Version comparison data
++++++++

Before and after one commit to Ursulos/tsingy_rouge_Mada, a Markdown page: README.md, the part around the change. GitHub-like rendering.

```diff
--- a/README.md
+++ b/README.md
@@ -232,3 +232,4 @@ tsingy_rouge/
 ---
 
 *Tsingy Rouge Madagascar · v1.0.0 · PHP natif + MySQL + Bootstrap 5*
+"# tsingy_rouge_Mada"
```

++++++++

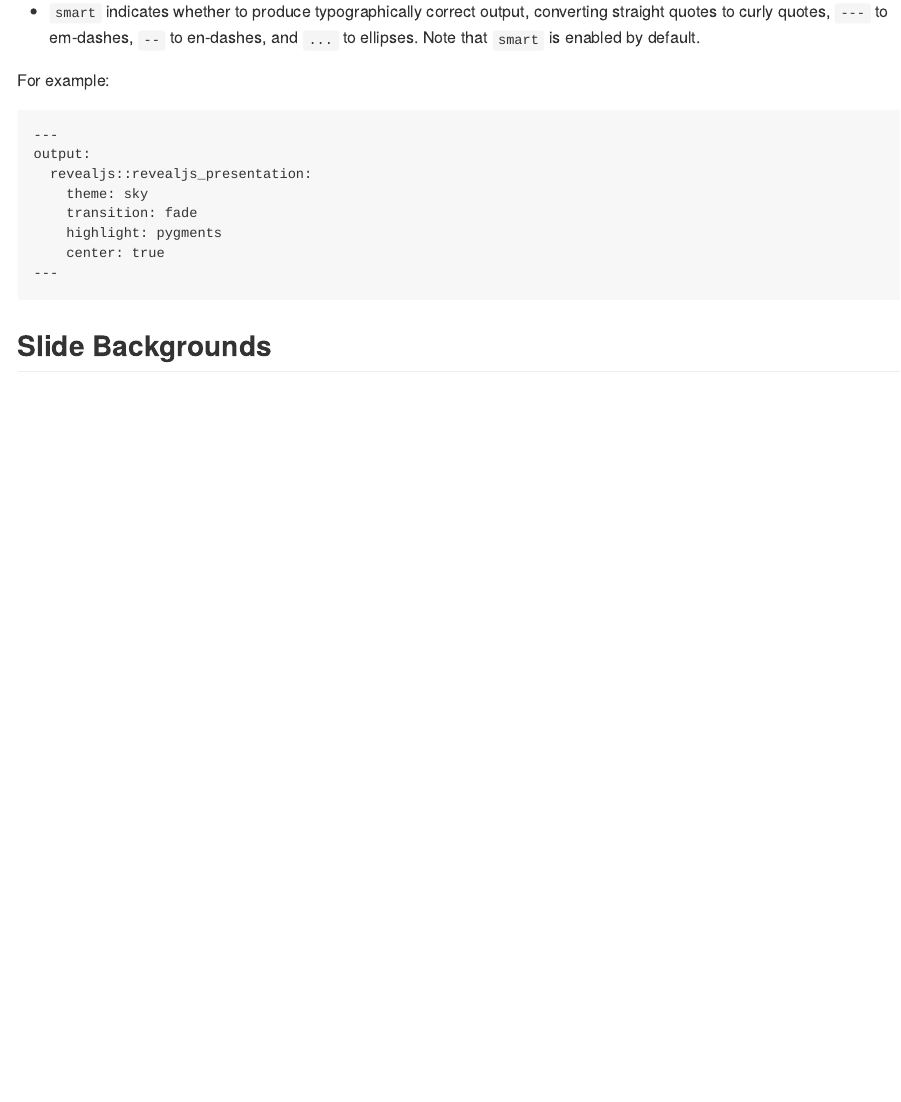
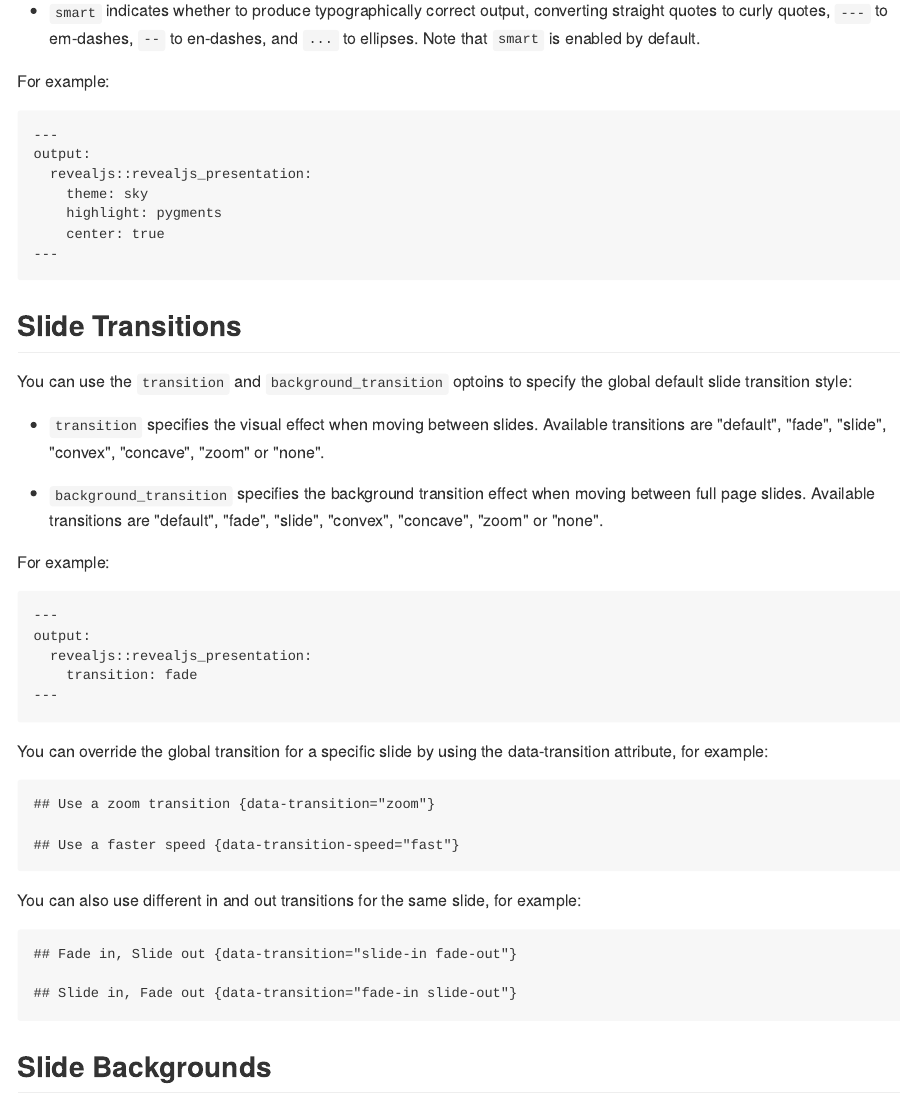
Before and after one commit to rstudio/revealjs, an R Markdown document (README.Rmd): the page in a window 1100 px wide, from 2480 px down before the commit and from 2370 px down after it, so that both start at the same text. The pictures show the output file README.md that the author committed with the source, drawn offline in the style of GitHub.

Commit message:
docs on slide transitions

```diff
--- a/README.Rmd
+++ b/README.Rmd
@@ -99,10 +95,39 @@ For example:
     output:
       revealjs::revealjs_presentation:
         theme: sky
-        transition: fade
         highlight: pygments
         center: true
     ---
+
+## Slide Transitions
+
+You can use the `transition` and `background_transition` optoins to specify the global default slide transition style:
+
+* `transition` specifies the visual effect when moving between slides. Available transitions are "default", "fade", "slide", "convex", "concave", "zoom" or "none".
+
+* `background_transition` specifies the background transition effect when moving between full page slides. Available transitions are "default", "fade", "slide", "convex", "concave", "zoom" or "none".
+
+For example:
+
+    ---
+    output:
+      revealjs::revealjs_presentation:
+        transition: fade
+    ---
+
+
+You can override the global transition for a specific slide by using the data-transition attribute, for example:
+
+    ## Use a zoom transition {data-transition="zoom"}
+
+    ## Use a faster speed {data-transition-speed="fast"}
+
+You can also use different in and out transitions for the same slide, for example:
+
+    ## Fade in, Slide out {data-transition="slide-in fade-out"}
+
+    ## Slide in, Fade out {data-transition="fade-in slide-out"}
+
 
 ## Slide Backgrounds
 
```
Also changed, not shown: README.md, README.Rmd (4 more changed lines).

++++++++

Instructions to follow ▸ Where does "README" occur in the data? Copy each line that has it.

Response box ▸
Before and after one commit to Ursulos/tsingy_rouge_Mada, a Markdown page: README.md, the part around the change. GitHub-like rendering.
--- a/README.md
+++ b/README.md
Before and after one commit to rstudio/revealjs, an R Markdown document (README.Rmd): the page in a window 1100 px wide, from 2480 px down before the commit and from 2370 px down after it, so that both start at the same text. The pictures show the output file README.md that the author committed with the source, drawn offline in the style of GitHub.
--- a/README.Rmd
+++ b/README.Rmd
Also changed, not shown: README.md, README.Rmd (4 more changed lines).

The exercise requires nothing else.